Proposed shelter in South Etobicoke faces NIMBY campaign
Against the backdrop of looming mass evictions and attempts to shut a shelter in Midtown Toronto, some in New Toronto want to block a proposed one and are making some dubious claims to do so.
Proposed location of a shelter in New Toronto
With a looming wave of mass evictions facing tenants in Toronto and an ongoing crisis based on decades of growing inequality and an utter lack of affordable housing, an ugly campaign is unfolding in two of the city's neighbourhoods. In both wealthy Midtown Toronto and the traditionally more working class New Toronto area of South Etobicoke, groups claiming to represent local residents and businesses have launched NIMBYist efforts to close or stop existing or proposed homeless shelters.
Parkdale Organize is one the groups mobilizing to fight looming evictions
The controversy around the Roehampton Hotel shelter in Midtown Toronto has garnered more media attention likely due to the area around it being more well-to-do.
Under the extreme conditions of the pandemic the city fast tracked opening the shelter and it is now planned for it to be in place for at least another two years. A number of local residents have claimed, without any actual statistical substantiation, that the shelter has led to an increase in crime.

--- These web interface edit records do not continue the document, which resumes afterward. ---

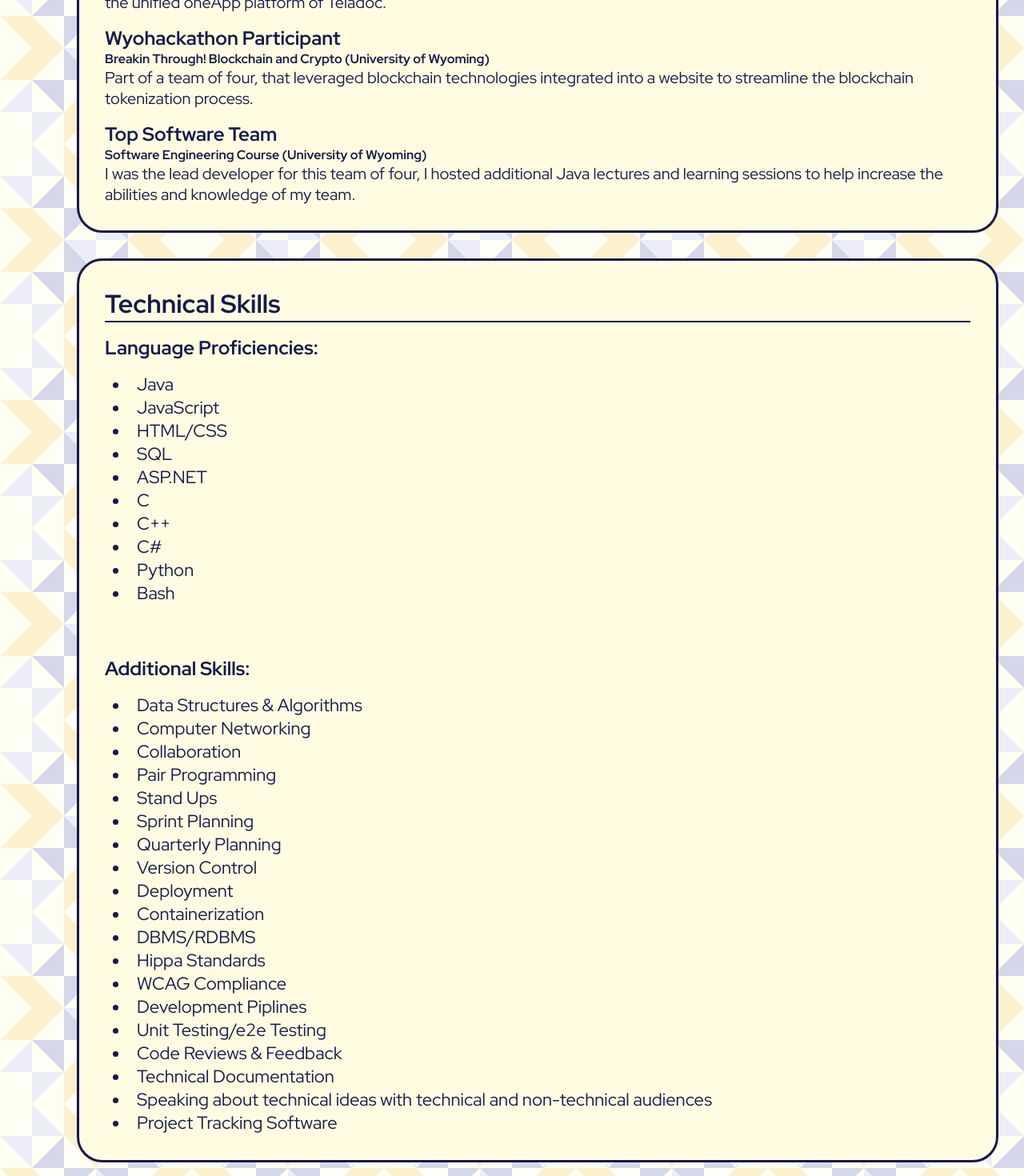
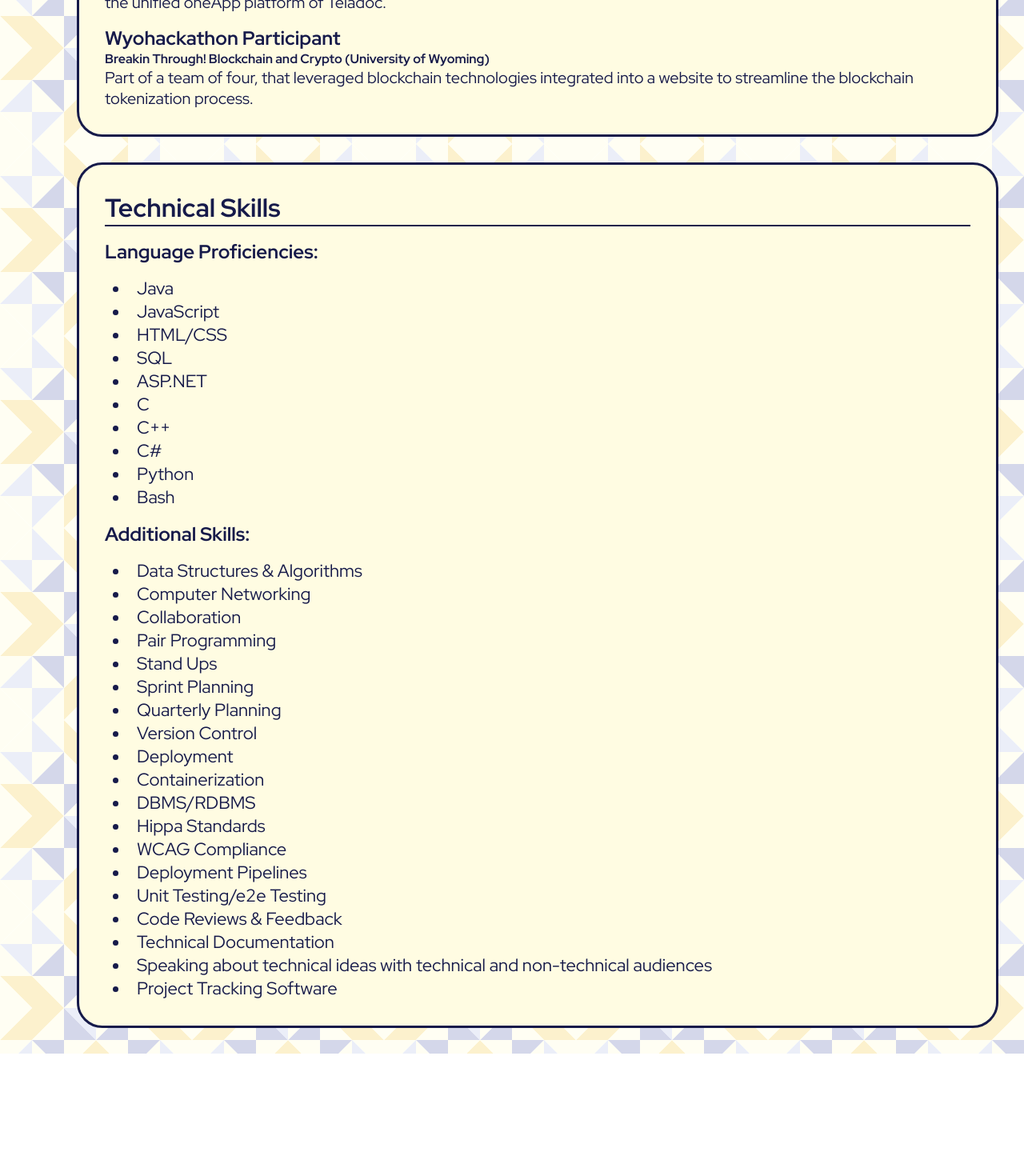
Before and after one commit to caledep/caledep.github.io, a Vue app: page /education in a window 1280 px wide. Shown: the part 1020-2490 px from the top of the page at 80% size. After the commit the page ends 2337 px from the top, so only its background shows below. Built offline with nearby package versions, Linux system fonts and the light colour scheme.

Commit message:
minopr content updates, adding meta tag for google site verification.

```diff
--- a/src/assets/education.json
+++ b/src/assets/education.json
@@ -93,7 +93,7 @@
       { "skill": "DBMS/RDBMS" },
       { "skill": "Hippa Standards" },
       { "skill": "WCAG Compliance" },
-      { "skill": "Development Piplines" },
+      { "skill": "Deployment Pipelines" },
       { "skill": "Unit Testing/e2e Testing" },
       { "skill": "Code Reviews & Feedback" },
       { "skill": "Technical Documentation" },
--- a/src/components/TimelineItem.vue
+++ b/src/components/TimelineItem.vue
@@ -173,6 +173,8 @@ watch(
     }
   }
   .date:hover {
+    transition: 0.4s;
+
     background-color: $dark-alt;
   }
   .event {
--- a/src/views/Education.vue
+++ b/src/views/Education.vue
@@ -55,11 +55,11 @@
               <h4>{{ json.achi.desc2.event }}</h4>
               <p>{{ json.achi.desc2.desc }}</p>
             </div>
-            <div>
+            <!-- <div>
               <h2>{{ json.achi.desc3.title }}</h2>
               <h4>{{ json.achi.desc3.event }}</h4>
               <p>{{ json.achi.desc3.desc }}</p>
-            </div>
+            </div> -->
           </div>
         </div>
       </div>
@@ -138,9 +138,9 @@ main {
         padding-top: $pad_half;
         padding-bottom: $pad_half;
       }
-      div:last-child h2 {
-        padding-top: $pad_double;
-      }
+      // div:last-child h2 {
+      //   padding-top: $pad_double;
+      // }
     }
   }
   @media (max-width: $media_width) {
--- a/src/views/Home.vue
+++ b/src/views/Home.vue
@@ -1,5 +1,11 @@
 <template>
   <main class="home-page">
+    <head>
+      <meta
+        name="google-site-verification"
+        content="Zk0ePp5L5G3Zi0VC4g_6m3GWsNlbmj4ArVE0vRFXk9Y"
+      />
+    </head>
     <InfoImage
       :image="image"
       :useIntroBlock="true"
```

They organized a protest on Saturday, August 15 that was met by a substantial counter-protest of those who support the shelter.
Some residents have also expressed their opposition to the flyers shelter opponents have mailed out.
In the wake of the protests the local City Councillor and a reporter have accused the admins of the anti-shelter Facebook group of "allowing bullying, harassment, misinformation and now doxing,"
While this has been unfolding a similar debate has been occurring in South Etobicoke about a proposed shelter at 2950 & 2970 Lake Shore Blvd. W. just west of Islington Ave.
After word of approval of the shelter came out representatives of the local Business Improvement Area Association said that the neighbourhood should have been consulted more while others organized a petition in opposition.
Some opponents of the shelter distributed a flyer against it under the name of the New Toronto Ratepayers Association, a nebulous group that appears to have just been created and that does not even have a website.
This flyer has a distinct alarmist and "what about the children" tone to it and contains a number of misleading claims. Disgracefully it says the shelter will be a "tipping point" and alleges there are already numerous community supports and shelters for the homeless which is not true.
The list has almost nothing on it that actually provides shelter housing for the homeless and includes a number of things like a women's shelter. community centres, a senior citizen's advocacy group, a medical clinic, etc. These are not homeless shelters. Implying that they also, somehow, make the area more dangerous or are problematic is completely wrong-headed.
Grotesquely the list includes co-op and subsidized rental housing and, most shockingly, calls the nearby prison a "2,000 bed facility" as if it is a place the homeless can or should be able to check in and out of! This really tells you all you need to know about the sentiments at work here.
New Toronto and all of South Etobicoke is a neighbourhood that was gutted during the deindustrialization era of the late 80s/ealy 90s with the closing of the factories that used to provide stable and relatively well paid employment. Traditionally working class, as the area has recovered many have been pushed out by gentrification and skyrocketing housing prices and rents.
Homelessness and the issues, indignities and cruelties associated with it are an already existing reality in the community. One half of the proposed shelter location is a building that has been underused and at times largely vacant for many years. It will provide easy access to mass transit, services, job centres, etc. It is no closer to schools than any other properly accessible location anywhere in the area would be. Clearly some would rather see shelters in isolated or industrial areas, but that would run totally counter to their purpose and would make them very difficult and even impossible for some to use.
Fortunately many have risen to the defense of the proposed shelter.
An online petition voicing support has over 600 signatures. It reads in part:
The proposed shelter in South Etobicoke would be a safe way to help individuals stay off the street, and work towards stability, sustainability, and a hopeful future. With any social service, it is important to meet the needs of the people where they are. The specific location on Lake Shore Blvd West is necessary because that is where the homeless population has a greater need of services.
You can can sign it at: Homeless shelter support in South Etobicoke
These struggles are important battles in the fight to determine what kind of city and communities we want. A metropolis where more and more people are marginalized, unable to afford housing, driven out of neighbourhoods and where wealthy and NIMBY residents can stop greatly needed shelters and services that are the bare minimum of social solidarity, or one that at least attempts to work towards fighting homelessness and where emergency services are readily available citywide and not hidden away or absent altogether?